EXERCISE — Spot each line in the data below containing "decisions" and copy it.

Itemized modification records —
⁂

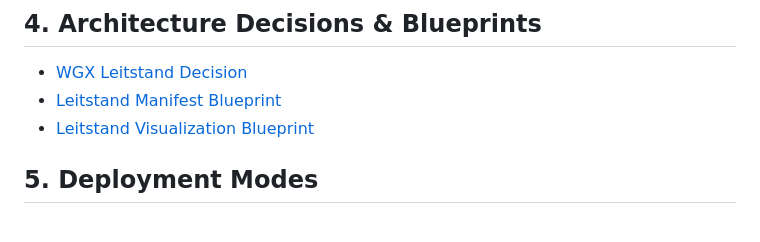
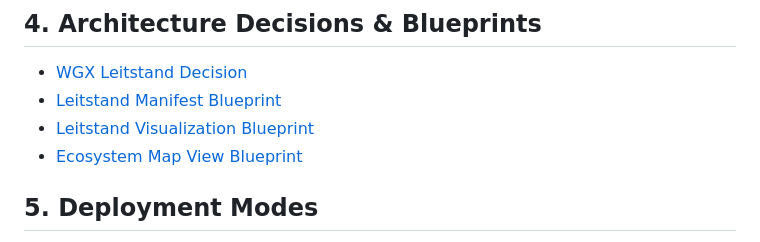
Before and after one commit to heimgewebe/leitstand, a Markdown page: docs/index.md, the part around the change. Rendered like a GitHub page.

```diff
--- a/docs/index.md
+++ b/docs/index.md
@@ -46,6 +46,7 @@ Tools that enforce the rules automatically.
 - [WGX Leitstand Decision](decisions/wgx-leitstand.md)
 - [Leitstand Manifest Blueprint](blueprints/leitstand_manifest.md)
 - [Leitstand Visualization Blueprint](blueprints/leitstand_visualization.md)
+- [Ecosystem Map View Blueprint](blueprints/ecosystem-map-view.md)
 
 ## 5. Deployment Modes
 
```
Also changed, not shown: README.md (+4 -0 lines), docs/blueprints/ecosystem-map-view.md (added, +100 -0 lines).
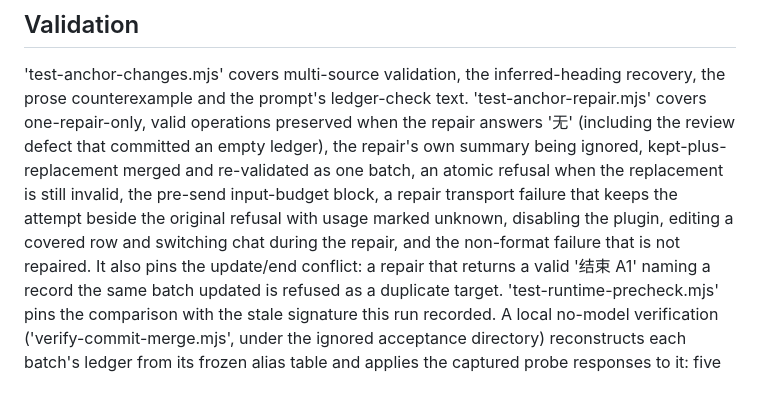
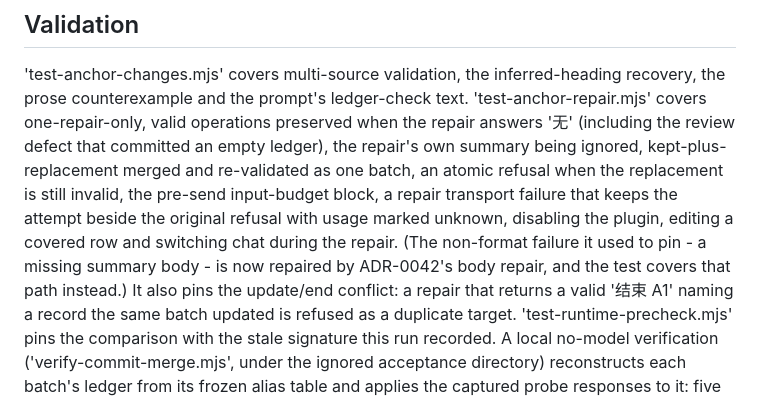
Before and after one commit to Icey0111/Memory-plugin, a Markdown page: dev_docs/decisions/ADR-0029-a-refused-anchor-section-earns-one-repair.md, the part around the change. Rendered like a GitHub page.

```diff
--- a/dev_docs/decisions/ADR-0029-a-refused-anchor-section-earns-one-repair.md
+++ b/dev_docs/decisions/ADR-0029-a-refused-anchor-section-earns-one-repair.md
@@ -102,7 +102,8 @@ operations preserved when the repair answers '无' (including the review defect
 the repair's own summary being ignored, kept-plus-replacement merged and re-validated as one batch, an atomic
 refusal when the replacement is still invalid, the pre-send input-budget block, a repair transport failure that
 keeps the attempt beside the original refusal with usage marked unknown, disabling the plugin, editing a covered
-row and switching chat during the repair, and the non-format failure that is not repaired. It also pins the
+row and switching chat during the repair. (The non-format failure it used to pin - a missing summary body - is
+now repaired by ADR-0042's body repair, and the test covers that path instead.) It also pins the
 update/end conflict: a repair that returns a valid '结束 A1' naming a record the same batch updated is refused
 as a duplicate target.
 'test-runtime-precheck.mjs' pins the comparison with the stale signature this run recorded.
```
Also changed, not shown: dev_docs/decisions/ADR-0037-a-trimmed-quote-follows-the-question.md (+4 -2 lines).
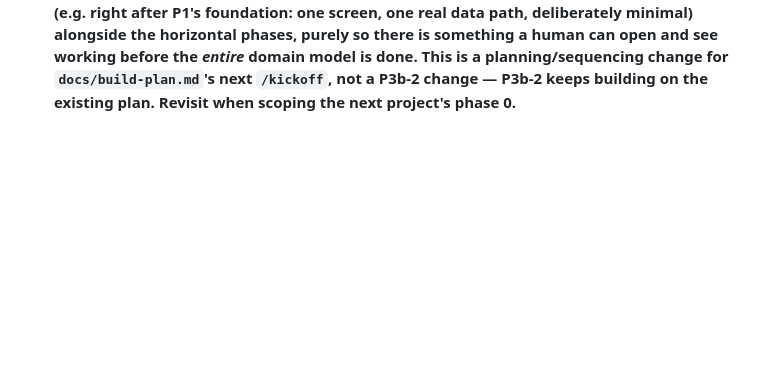
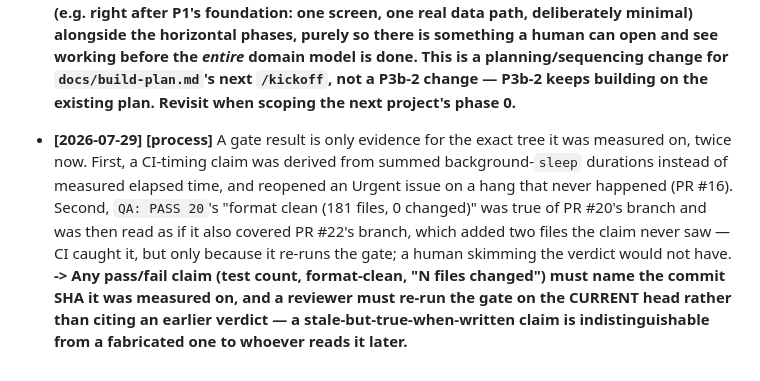
Before and after one commit to khaled1bawazir/massrofy, a Markdown page: docs/lessons.md, the part around the change. GitHub-like rendering; blank space fills up the shorter version.

Commit message:
lessons: gate results are only evidence for the tree they were measured on

```diff
--- a/docs/lessons.md
+++ b/docs/lessons.md
@@ -86,3 +86,14 @@ Format per entry:
   something a human can open and see working before the *entire* domain model is done. This is
   a planning/sequencing change for `docs/build-plan.md`'s next `/kickoff`, not a P3b-2 change —
   P3b-2 keeps building on the existing plan. Revisit when scoping the next project's phase 0.**
+
+- **[2026-07-29] [process]** A gate result is only evidence for the exact tree it was measured
+  on, twice now. First, a CI-timing claim was derived from summed background-`sleep` durations
+  instead of measured elapsed time, and reopened an Urgent issue on a hang that never happened
+  (PR #16). Second, `QA: PASS 20`'s "format clean (181 files, 0 changed)" was true of PR #20's
+  branch and was then read as if it also covered PR #22's branch, which added two files the
+  claim never saw — CI caught it, but only because it re-runs the gate; a human skimming the
+  verdict would not have. **-> Any pass/fail claim (test count, format-clean, "N files changed")
+  must name the commit SHA it was measured on, and a reviewer must re-run the gate on the
+  CURRENT head rather than citing an earlier verdict — a stale-but-true-when-written claim is
+  indistinguishable from a fabricated one to whoever reads it later.**
```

⁂

REPLY —
 - [WGX Leitstand Decision](decisions/wgx-leitstand.md)
Before and after one commit to Icey0111/Memory-plugin, a Markdown page: dev_docs/decisions/ADR-0029-a-refused-anchor-section-earns-one-repair.md, the part around the change. Rendered like a GitHub page.
--- a/dev_docs/decisions/ADR-0029-a-refused-anchor-section-earns-one-repair.md
+++ b/dev_docs/decisions/ADR-0029-a-refused-anchor-section-earns-one-repair.md
Also changed, not shown: dev_docs/decisions/ADR-0037-a-trimmed-quote-follows-the-question.md (+4 -2 lines).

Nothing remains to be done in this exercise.